Last May, I spent eight of my most favorite days in central Guatemala. Days filled with experiences & friends & places & emotions that I surely will never forget. Five close friends, my then-girlfriend (now fiance), & I made the venture to start new projects & finish old ones. This was my third trip; it was others’ first, and yet others’ twelfth.
In years past, our focus had been construction & manual labor, which always seemed a tiny bit awkward to me since neither are my particular forte here at home. Nevertheless, we had always gone with great plans and left with big accomplishments. But this time, our focus would be slightly different. Clean water.
Clean water. In other words, something that’s been on my radar for the better part of four years now thanks to a project-turned-organization a dear friend of mine put together called River to Well. Something that truly is meaningful to me & something for which I have no trouble going full-steam-ahead.
In Guatemala, there are a couple problems that are noteworthy here. One: the vast majority of folks don't understand that there’s actually a problem with the water they’re drinking. Water isn’t scarce there; but the water sources… they’re heavily — and unknowingly — polluted by those who then rely on them for useable water. Two: of the folks who understand the problem, very few have the means necessary to fix it. Boiling water takes time and resources, and wells are expensive and rather inconceivable. And, just imagine having to radically change your lifestyle to compensate for something that you might not even consider to be a problem. See, folks there can tolerate the unhealthy water to a point, at least in the short term; they may get sick as a result here and there, but such is life, and thus, a change in the way of doing things simply isn’t warranted in their eyes. So, at the end of the day, the issue of clean water has just as much to do with education as it does with efforts to actually make the water cleaner & healthier.
So here we are. Our job? It was to install fifty-some portable water filters in three rural schools. But just as important, to teach the students and faculty why we were there in the first place, and then instill in them the importance of using & caring for their new filters correctly. We prefaced all of this by visiting the factory responsible for constructing the filters — called Ecofiltro — and talking with several of the folks behind its operations. The actual filters were small — about the size of a medium flower pot — and made out of clay & wood chips. They fit perfectly inside a variety of housings, from five gallon buckets to nicer ceramic containers. We chose the more economical of the different containers — the five gallon buckets — and planned to give them new homes in the aforementioned schools in the coming days.

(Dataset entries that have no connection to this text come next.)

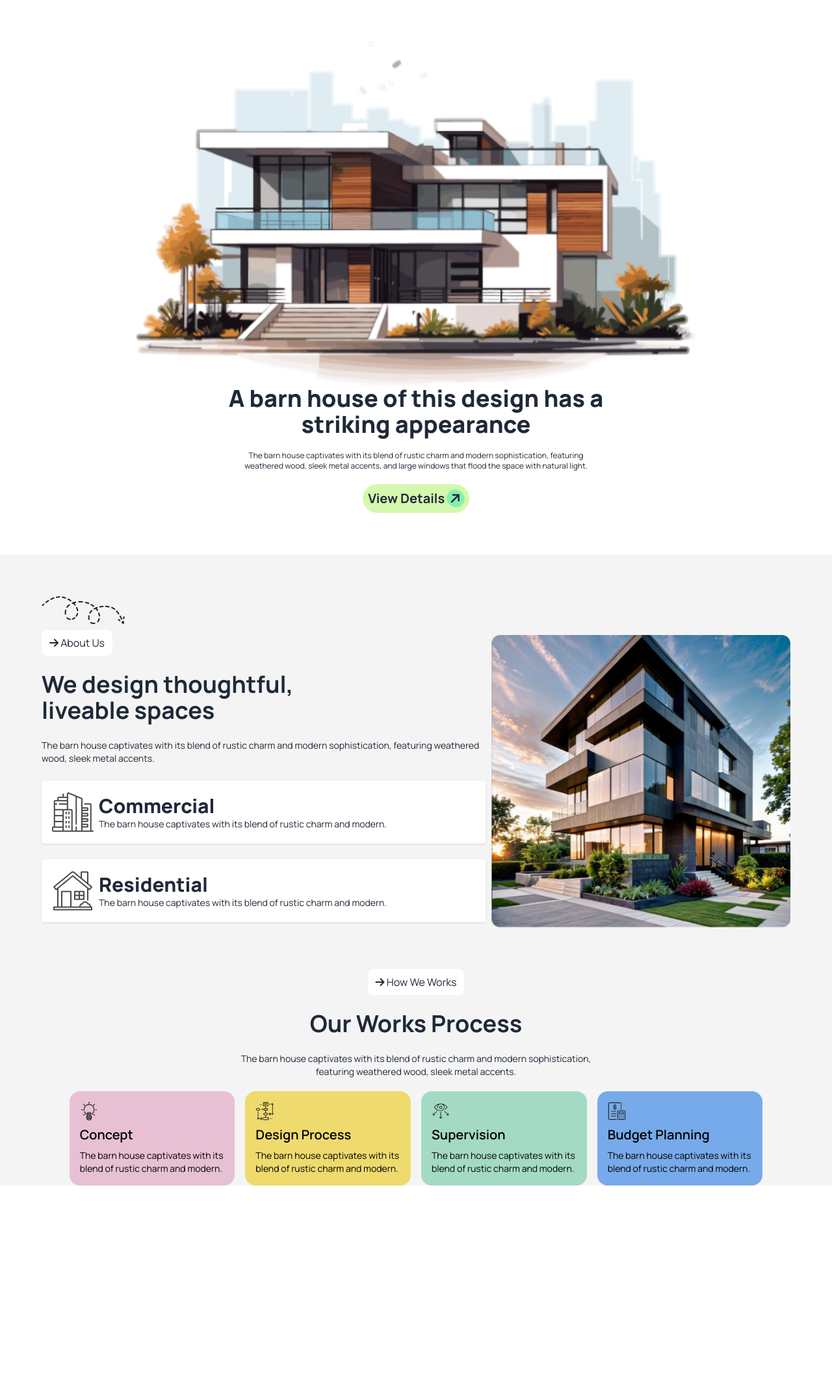
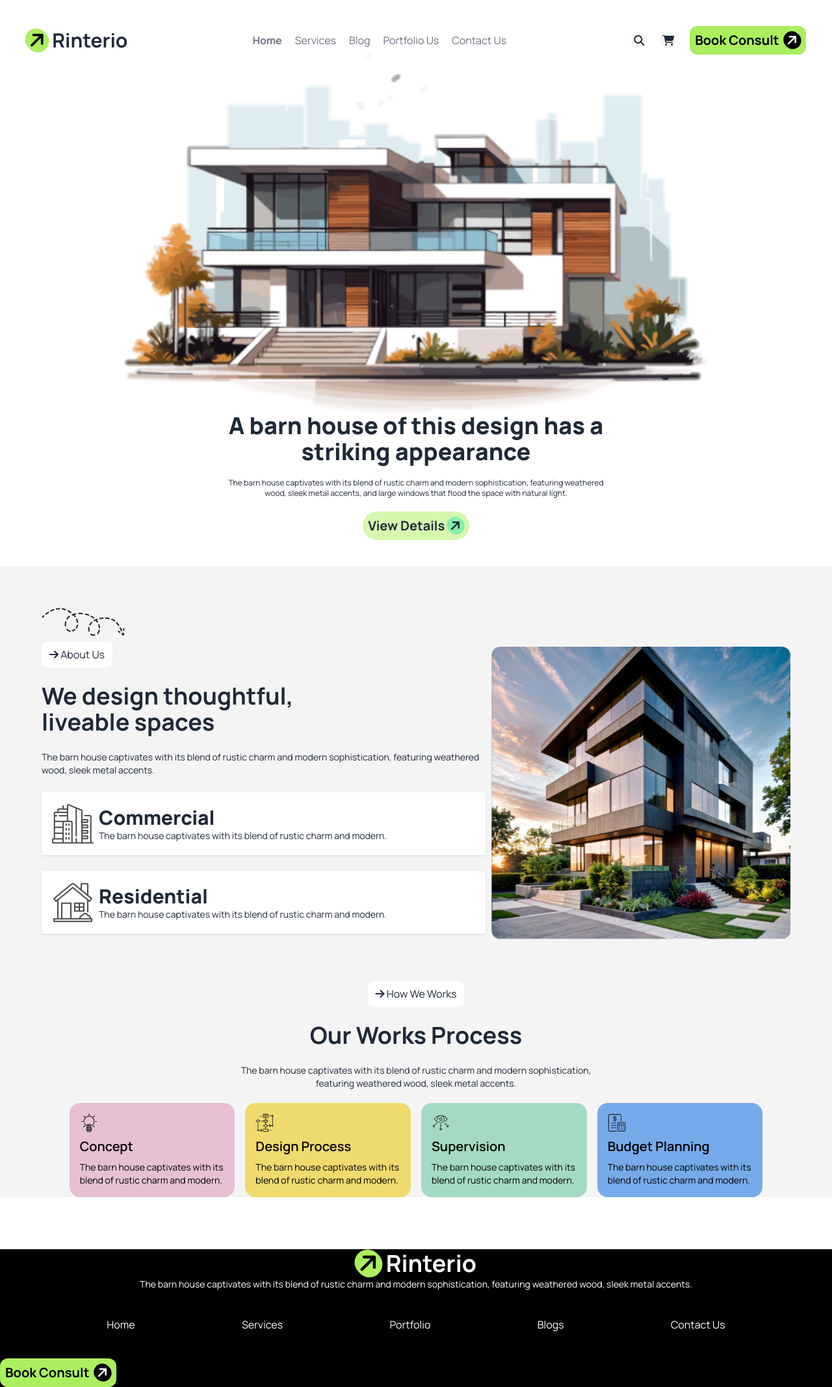
Before and after one commit to anowar-manik/Assignment-3, a plain HTML site: page index.html in a window 1280 px wide. Shown: the whole page at 65% size. Before the commit the page ends 1844 px from the top, so only its background shows below. Drawn offline with nearby package versions, Linux system fonts and the light colour scheme.

Commit message:
added navbar section

```diff
--- a/index.html
+++ b/index.html
@@ -25,10 +25,33 @@
 
 </head>
 <body class="manrope-font bg-[#FFFFFF]">
-   <header class="max-w-full p-5 lg:p-16 mx-auto">
+   <header class="max-w-full p-5 lg:p-10 mx-auto">
     <!-- navbar section start-->
+    <div class="flex justify-between items-center">
+      <div>
+        <h1 class="font-bold text-3xl"><i class="fa-solid fa-arrow-right -rotate-45 bg-[#ABEF5F] rounded-full p-1 text-black"></i>  Rinterio</h1>
+      </div>
+      <div class=" gap-5 hidden lg:flex text-gray-500">
+        <p class="font-bold">Home</p>
+        <p>Services</p>
+        <p>Blog</p>
+        <p>Portfolio Us</p>
+        <p>Contact Us</p>
+      </div>
+
+      <div class="gap-5 items-center hidden lg:flex">
+        <i class="fa-solid fa-magnifying-glass rounded-full bg-[#F4F4F4] p-1"></i>
+        <i class="fa-solid fa-cart-shopping rounded-full bg-[#F4F4F4] p-1"></i>
+        <button class="px-2 py-2 text-black font-bold rounded-xl flex items-center justify-center text-xl bg-[#ABEF5F]">Book Consult<i class="fa-solid fa-arrow-right ml-2 -rotate-45 bg-black rounded-full p-1 text-white"></i></button>
+
+      </div>
+      <i class="fa-solid fa-bars lg:hidden text-right"></i>
+
+    </div>
 
     <!-- navbar section end -->
+
+
      <!-- hero section start  -->
     <div>
       <img class="mx-auto w-9/12" src="assets/banner.png" alt="">
@@ -136,7 +159,21 @@
         <!-- end How work section -->
 
     </main>
-    <footer>
+    <footer class="bg-black">
+      <div class="text-center text-white mt-20">
+        <h1 class="font-bold text-4xl"><i class="fa-solid fa-arrow-right -rotate-45 bg-[#ABEF5F] rounded-full p-1 text-black"></i>  Rinterio</h1>
+        <p class="text-sm">The barn house captivates with its blend of rustic charm and modern sophistication, featuring weathered wood, sleek metal accents.</p>
+      </div>
+      <div class="lg:flex my-10 text-center lg:justify-evenly text-white">
+
+        <p>Home</p>
+        <p>Services</p>
+        <p>Portfolio</p>
+        <p>Blogs</p>
+        <p>Contact Us</p>
+
+      </div>
+      <button class="px-2 py-2 text-black font-bold rounded-xl flex items-center justify-center text-xl bg-[#ABEF5F]">Book Consult<i class="fa-solid fa-arrow-right ml-2 -rotate-45 bg-black rounded-full p-1 text-white"></i></button>
 
     </footer>
 
```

I should mention that the organization which helped us plan our mission — Salud y Paz — had reached an agreement with these three schools to ensure the filters are properly cleaned and replaced for the foreseeable future. I should also mention that this project was the first of its kind; not only was our team straying away from its tried-and-true construction roots, but Salud y Paz was also treading unfamiliar waters in coordinating such a deal.
We spent the following days assembling filters, preaching about dirty & clean water, playing soccer, sitting with new friends, giving instructions, seeing hillsides and villages, listening to stories, snapping photos, and doing our best to love folks. We were welcomed with open arms. We were given wonderful lunches and all-school assemblies, complete with native dances & music. And we were awed in knowing that this was exactly where we needed to be, and exactly what we needed to be doing.
Aside from all this, we also spent a morning with Nehemiah, who we met in 2011. If you follow this blog, my Twitter feed, or my Facebook, you’re well aware of this guy. (And if not? Nehemiah is six. He was born with cerebral palsy and was unable to walk. Since meeting him, we’ve supported his family financially, he’s been allowed into a private school, and we’ve grown awfully fond of him.) There are a couple photos below of him and his parents, but the short of it is that he’s better; he’s walking more, he looks happier & healthier, and he’s the brand new owner of a slick yellow three-wheeler.
This trip meant more to me personally than any other trip I’ve taken. It was much more of a seed-planting trip than any other. We opened a lot of doors. There wasn’t a big sense of completion. And I like that. For certain, a decent-sized part of my heart is in Guatemala, and I’m so excited to see how that continues to build. I’m excited to hear stories about our water filters. I’m excited to visit our three schools again. I’m excited to see Nehemiah once more as soon as possible. And the list goes on…
It seems a bit backward for a blog that otherwise focuses primarily on photographs to have so many words, especially crammed into the top of one post. But, when it all shakes out, there’s a reason I take photos. I love the idea of my camera serving as a catalyst to hopefully build relationships and be of some kind of help to folks here and there. I’m grateful to have a job that not only allows me to spend time in Guatemala each year, but also pushes me to tell stories. Stories not only about weddings & people, but about every-day life in another country, where seemingly huge and overbearing problems might not be so huge and overbearing afterall, if we just make plans and go do things to make them better.